» Work to complete
Only the pictures are to be left out; return the rest of the data exactly as it stands.

» Data section
☆ ☆ ☆ ☆

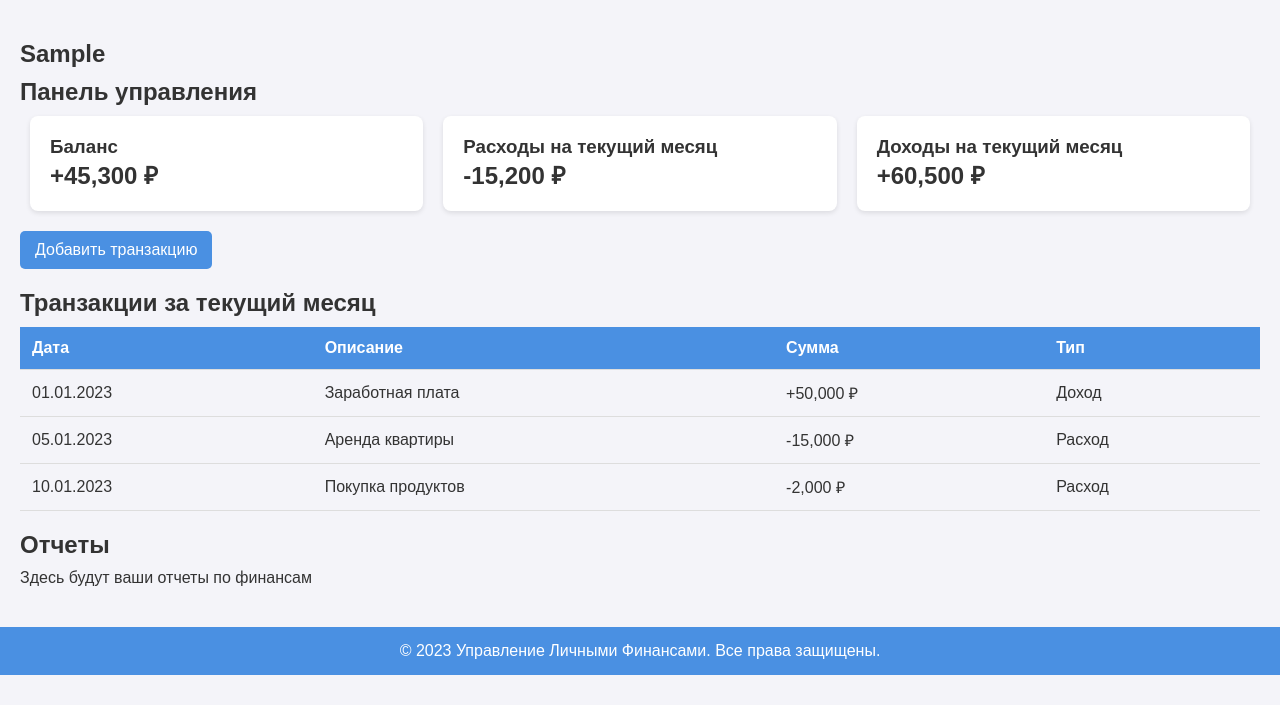
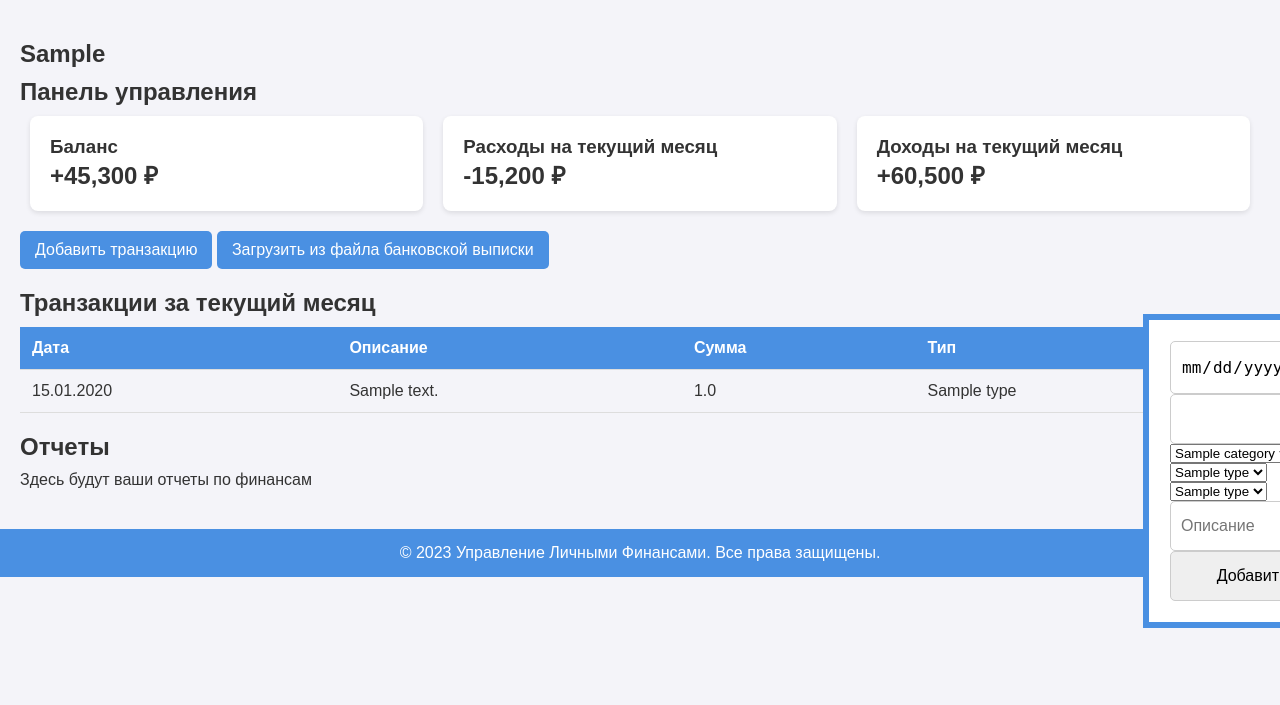
Before and after one commit to Jason8558/FinControl, a Django app: page / in a window 1280 px wide. Shown: the part 95-800 px from the top of the page. Run offline with Django 4.2, Linux system fonts and the light colour scheme; a user stored in the database is signed in; tables that the repository leaves empty hold one stand-in row (values such as "Sample post"); parts of the project's set-up code (start-up, migrations or seed data) failed here and were passed over.

Commit message:
Механизм добавления транзакции

```diff
--- a/fincontrol/main/static/main/css/style.css
+++ b/fincontrol/main/static/main/css/style.css
@@ -210,3 +210,13 @@ button:hover {
     color: #4a90e2;
     text-decoration: none;
 }
+
+.new_transaction_form {
+    position: fixed;
+    left: 1143px;
+    top: 409px;
+    background: white;
+    padding: 21px;
+    z-index: 999;
+    border: 6px solid #4a90e2;
+}
--- /dev/null
+++ b/fincontrol/main/static/main/js/transactions.js
@@ -0,0 +1,50 @@
+function add_transaction() {
+    const form = document.querySelector("#transactions_form")
+    const FD = new FormData(form)
+
+    const JsonBody = {}
+    FD.forEach((value, key) => {
+        JsonBody[key] = value
+    })
+
+    urlwithoutslash = JsonBody['url'].split('/')[1]
+    url =  document.URL + urlwithoutslash
+
+    sendPostRequest(url, JsonBody)
+
+    async function sendPostRequest(url, data) {
+        try {
+            const response = await fetch(url, {
+                method: 'POST',
+                headers: {
+                    'Content-Type': 'application/json', // или 'application/x-www-form-urlencoded'
+                    'X-CSRFToken': getCookie('csrftoken'), // для Django
+                },
+                body: JSON.stringify(data), // данные в формате JSON
+            });
+
+            if (!response.ok) {
+                throw new Error(`Ошибка HTTP: ${response.status}`);
+            }
+
+            const result = await response.json(); // если сервер возвращает JSON
+            console.log('Успешно:', result);
+            return result;
+        } catch (error) {
+            console.error('Ошибка:', error);
+        }
+    }
+
+
+    function getCookie(name) {
+        const cookies = document.cookie.split('; ');
+        for (const cookie of cookies) {
+          const [cookieName, cookieValue] = cookie.split('=');
+          if (cookieName === name) {
+            return decodeURIComponent(cookieValue);
+          }
+        }
+        return null;
+      }
+
+}
--- a/fincontrol/main/templates/main/index.html
+++ b/fincontrol/main/templates/main/index.html
@@ -6,6 +6,7 @@
     <meta name="viewport" content="width=device-width, initial-scale=1.0">
     <title>Управление Личными Финансами</title>
     <link rel="stylesheet" href="{% static 'main/css/style.css' %}">
+    <script src="{% static 'main/js/transactions.js' %}"></script>
 </head>
 <body>
     <header>
@@ -42,6 +43,7 @@
                 </div>
             </div>
             <button class="add-button">Добавить транзакцию</button>
+            <button class="add-button">Загрузить из файла банковской выписки</button>
         </section>
 
         <section id="transactions">
@@ -56,24 +58,14 @@
                     </tr>
                 </thead>
                 <tbody>
-                    <tr>
-                        <td>01.01.2023</td>
-                        <td>Заработная плата</td>
-                        <td>+50,000 ₽</td>
-                        <td>Доход</td>
-                    </tr>
-                    <tr>
-                        <td>05.01.2023</td>
-                        <td>Аренда квартиры</td>
-                        <td>-15,000 ₽</td>
-                        <td>Расход</td>
-                    </tr>
-                    <tr>
-                        <td>10.01.2023</td>
-                        <td>Покупка продуктов</td>
-                        <td>-2,000 ₽</td>
-                        <td>Расход</td>
-                    </tr>
+                    {% for rec in transactions %}
+                        <tr>
+                            <td>{{rec.event_date | date:"d.m.Y"}}</td>
+                            <td>{{rec.description}}</td>
+                            <td>{{rec.summa}}</td>
+                            <td>{{rec.movetype}}</td>
+                        </tr>
+                    {%endfor%}
                 </tbody>
             </table>
         </section>
@@ -86,6 +78,41 @@
 
     </main>
 
+    <div class="new_transaction_form">
+    <form action="#" id="transactions_form" method="post">
+        <input type="date" name="event_date" id="event_date">
+        <input type="text" name="summa" id="summa">
+
+        <select name="category" id="category">
+            {% for cat in categories %}
+                <option value="{{cat.id}}">{{cat.name}}</option>
+            {% endfor %}
+        </select>
+
+        <select name="movetype" id="movetype">
+            {% for mt in move_types %}
+                <option value="{{mt.id}}">{{mt.name}}</option>
+            {% endfor %}
+        </select>
+
+        <select name="moneytype" id="moneytype">
+            {% for mon_t in money_types %}
+                <option value="{{mon_t.id}}">{{mon_t.name}}</option>
+            {% endfor %}
+        </select>
+
+        <input type="text" placeholder="Описание" name="description" id="description">
+        <input type="hidden" name="url" value="{% url 'TransactionsManage' %}">
+
+
+
+    </form>
+
+    <input type="button" onclick='add_transaction()' value="Добавить">
+
+    </div>
+
+
     <footer>
         <p>&copy; 2023 Управление Личными Финансами. Все права защищены.</p>
     </footer>
--- a/fincontrol/main/urls.py
+++ b/fincontrol/main/urls.py
@@ -3,5 +3,6 @@ from . import views
 
 
 urlpatterns = [
-    path('', views.index, name='MainPage')
+    path('', views.index, name='MainPage'),
+    path('managetransactions', views.transaction_manage, name='TransactionsManage')
 ]
--- a/fincontrol/main/views.py
+++ b/fincontrol/main/views.py
@@ -1,6 +1,9 @@
 from django.shortcuts import render, redirect
 from .forms import *
 from django.contrib.auth import authenticate, login, logout
+from django.http import JsonResponse
+from .models import *
+import json
 
 def loginform(request):
     if request.POST:
@@ -15,4 +18,44 @@ def loginform(request):
 def index(request):
     if not request.user.is_authenticated:
         return loginform(request)
-    return render(request, 'main/index.html', context={'username':request.user.first_name})
+
+    transactions = transaction.objects.all()
+    money_types = money_type.objects.all()
+    move_types = move_type.objects.all()
+    categories = category.objects.all()
+
+    transactions_input_form = transaction_form()
+
+
+    return render(request, 'main/index.html', context={'username':request.user.first_name,
+                                                        'transactions':transactions,
+                                                        "money_types":money_types,
+                                                        "move_types":move_types,
+                                                        "categories":categories})
+
+def transaction_manage(request):
+    if not request.user.is_authenticated:
+        response = {"ErrorMessage":"Неавторизованный пользователь!"}
+        return JsonResponse(response, safe=False)
+
+    if request.method == "POST":
+        try:
+            data = json.loads(request.body)
+        except:
+            response = {"ErrorMessage":"Ошибка данных запроса"}
+            return JsonResponse(response, safe=False)
+
+
+        data['owner'] = request.user
+
+        form = transaction_form(data)
+
+        if form.is_valid():
+
+            form.save()
+            return JsonResponse({"answer":"прив"}, safe=False)
+        else:
+            return JsonResponse(form.errors.as_json, safe=False)
+
+
+    return JsonResponse({"?":"?"}, safe=False)
```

☆ ☆ ☆ ☆

» Output of the task
Before and after one commit to Jason8558/FinControl, a Django app: page / in a window 1280 px wide. Shown: the part 95-800 px from the top of the page. Run offline with Django 4.2, Linux system fonts and the light colour scheme; a user stored in the database is signed in; tables that the repository leaves empty hold one stand-in row (values such as "Sample post"); parts of the project's set-up code (start-up, migrations or seed data) failed here and were passed over.

Commit message:
Механизм добавления транзакции

```diff
--- a/fincontrol/main/static/main/css/style.css
+++ b/fincontrol/main/static/main/css/style.css
@@ -210,3 +210,13 @@ button:hover {
     color: #4a90e2;
     text-decoration: none;
 }
+
+.new_transaction_form {
+    position: fixed;
+    left: 1143px;
+    top: 409px;
+    background: white;
+    padding: 21px;
+    z-index: 999;
+    border: 6px solid #4a90e2;
+}
--- /dev/null
+++ b/fincontrol/main/static/main/js/transactions.js
@@ -0,0 +1,50 @@
+function add_transaction() {
+    const form = document.querySelector("#transactions_form")
+    const FD = new FormData(form)
+
+    const JsonBody = {}
+    FD.forEach((value, key) => {
+        JsonBody[key] = value
+    })
+
+    urlwithoutslash = JsonBody['url'].split('/')[1]
+    url =  document.URL + urlwithoutslash
+
+    sendPostRequest(url, JsonBody)
+
+    async function sendPostRequest(url, data) {
+        try {
+            const response = await fetch(url, {
+                method: 'POST',
+                headers: {
+                    'Content-Type': 'application/json', // или 'application/x-www-form-urlencoded'
+                    'X-CSRFToken': getCookie('csrftoken'), // для Django
+                },
+                body: JSON.stringify(data), // данные в формате JSON
+            });
+
+            if (!response.ok) {
+                throw new Error(`Ошибка HTTP: ${response.status}`);
+            }
+
+            const result = await response.json(); // если сервер возвращает JSON
+            console.log('Успешно:', result);
+            return result;
+        } catch (error) {
+            console.error('Ошибка:', error);
+        }
+    }
+
+
+    function getCookie(name) {
+        const cookies = document.cookie.split('; ');
+        for (const cookie of cookies) {
+          const [cookieName, cookieValue] = cookie.split('=');
+          if (cookieName === name) {
+            return decodeURIComponent(cookieValue);
+          }
+        }
+        return null;
+      }
+
+}
--- a/fincontrol/main/templates/main/index.html
+++ b/fincontrol/main/templates/main/index.html
@@ -6,6 +6,7 @@
     <meta name="viewport" content="width=device-width, initial-scale=1.0">
     <title>Управление Личными Финансами</title>
     <link rel="stylesheet" href="{% static 'main/css/style.css' %}">
+    <script src="{% static 'main/js/transactions.js' %}"></script>
 </head>
 <body>
     <header>
@@ -42,6 +43,7 @@
                 </div>
             </div>
             <button class="add-button">Добавить транзакцию</button>
+            <button class="add-button">Загрузить из файла банковской выписки</button>
         </section>
 
         <section id="transactions">
@@ -56,24 +58,14 @@
                     </tr>
                 </thead>
                 <tbody>
-                    <tr>
-                        <td>01.01.2023</td>
-                        <td>Заработная плата</td>
-                        <td>+50,000 ₽</td>
-                        <td>Доход</td>
-                    </tr>
-                    <tr>
-                        <td>05.01.2023</td>
-                        <td>Аренда квартиры</td>
-                        <td>-15,000 ₽</td>
-                        <td>Расход</td>
-                    </tr>
-                    <tr>
-                        <td>10.01.2023</td>
-                        <td>Покупка продуктов</td>
-                        <td>-2,000 ₽</td>
-                        <td>Расход</td>
-                    </tr>
+                    {% for rec in transactions %}
+                        <tr>
+                            <td>{{rec.event_date | date:"d.m.Y"}}</td>
+                            <td>{{rec.description}}</td>
+                            <td>{{rec.summa}}</td>
+                            <td>{{rec.movetype}}</td>
+                        </tr>
+                    {%endfor%}
                 </tbody>
             </table>
         </section>
@@ -86,6 +78,41 @@
 
     </main>
 
+    <div class="new_transaction_form">
+    <form action="#" id="transactions_form" method="post">
+        <input type="date" name="event_date" id="event_date">
+        <input type="text" name="summa" id="summa">
+
+        <select name="category" id="category">
+            {% for cat in categories %}
+                <option value="{{cat.id}}">{{cat.name}}</option>
+            {% endfor %}
+        </select>
+
+        <select name="movetype" id="movetype">
+            {% for mt in move_types %}
+                <option value="{{mt.id}}">{{mt.name}}</option>
+            {% endfor %}
+        </select>
+
+        <select name="moneytype" id="moneytype">
+            {% for mon_t in money_types %}
+                <option value="{{mon_t.id}}">{{mon_t.name}}</option>
+            {% endfor %}
+        </select>
+
+        <input type="text" placeholder="Описание" name="description" id="description">
+        <input type="hidden" name="url" value="{% url 'TransactionsManage' %}">
+
+
+
+    </form>
+
+    <input type="button" onclick='add_transaction()' value="Добавить">
+
+    </div>
+
+
     <footer>
         <p>&copy; 2023 Управление Личными Финансами. Все права защищены.</p>
     </footer>
--- a/fincontrol/main/urls.py
+++ b/fincontrol/main/urls.py
@@ -3,5 +3,6 @@ from . import views
 
 
 urlpatterns = [
-    path('', views.index, name='MainPage')
+    path('', views.index, name='MainPage'),
+    path('managetransactions', views.transaction_manage, name='TransactionsManage')
 ]
--- a/fincontrol/main/views.py
+++ b/fincontrol/main/views.py
@@ -1,6 +1,9 @@
 from django.shortcuts import render, redirect
 from .forms import *
 from django.contrib.auth import authenticate, login, logout
+from django.http import JsonResponse
+from .models import *
+import json
 
 def loginform(request):
     if request.POST:
@@ -15,4 +18,44 @@ def loginform(request):
 def index(request):
     if not request.user.is_authenticated:
         return loginform(request)
-    return render(request, 'main/index.html', context={'username':request.user.first_name})
+
+    transactions = transaction.objects.all()
+    money_types = money_type.objects.all()
+    move_types = move_type.objects.all()
+    categories = category.objects.all()
+
+    transactions_input_form = transaction_form()
+
+
+    return render(request, 'main/index.html', context={'username':request.user.first_name,
+                                                        'transactions':transactions,
+                                                        "money_types":money_types,
+                                                        "move_types":move_types,
+                                                        "categories":categories})
+
+def transaction_manage(request):
+    if not request.user.is_authenticated:
+        response = {"ErrorMessage":"Неавторизованный пользователь!"}
+        return JsonResponse(response, safe=False)
+
+    if request.method == "POST":
+        try:
+            data = json.loads(request.body)
+        except:
+            response = {"ErrorMessage":"Ошибка данных запроса"}
+            return JsonResponse(response, safe=False)
+
+
+        data['owner'] = request.user
+
+        form = transaction_form(data)
+
+        if form.is_valid():
+
+            form.save()
+            return JsonResponse({"answer":"прив"}, safe=False)
+        else:
+            return JsonResponse(form.errors.as_json, safe=False)
+
+
+    return JsonResponse({"?":"?"}, safe=False)
```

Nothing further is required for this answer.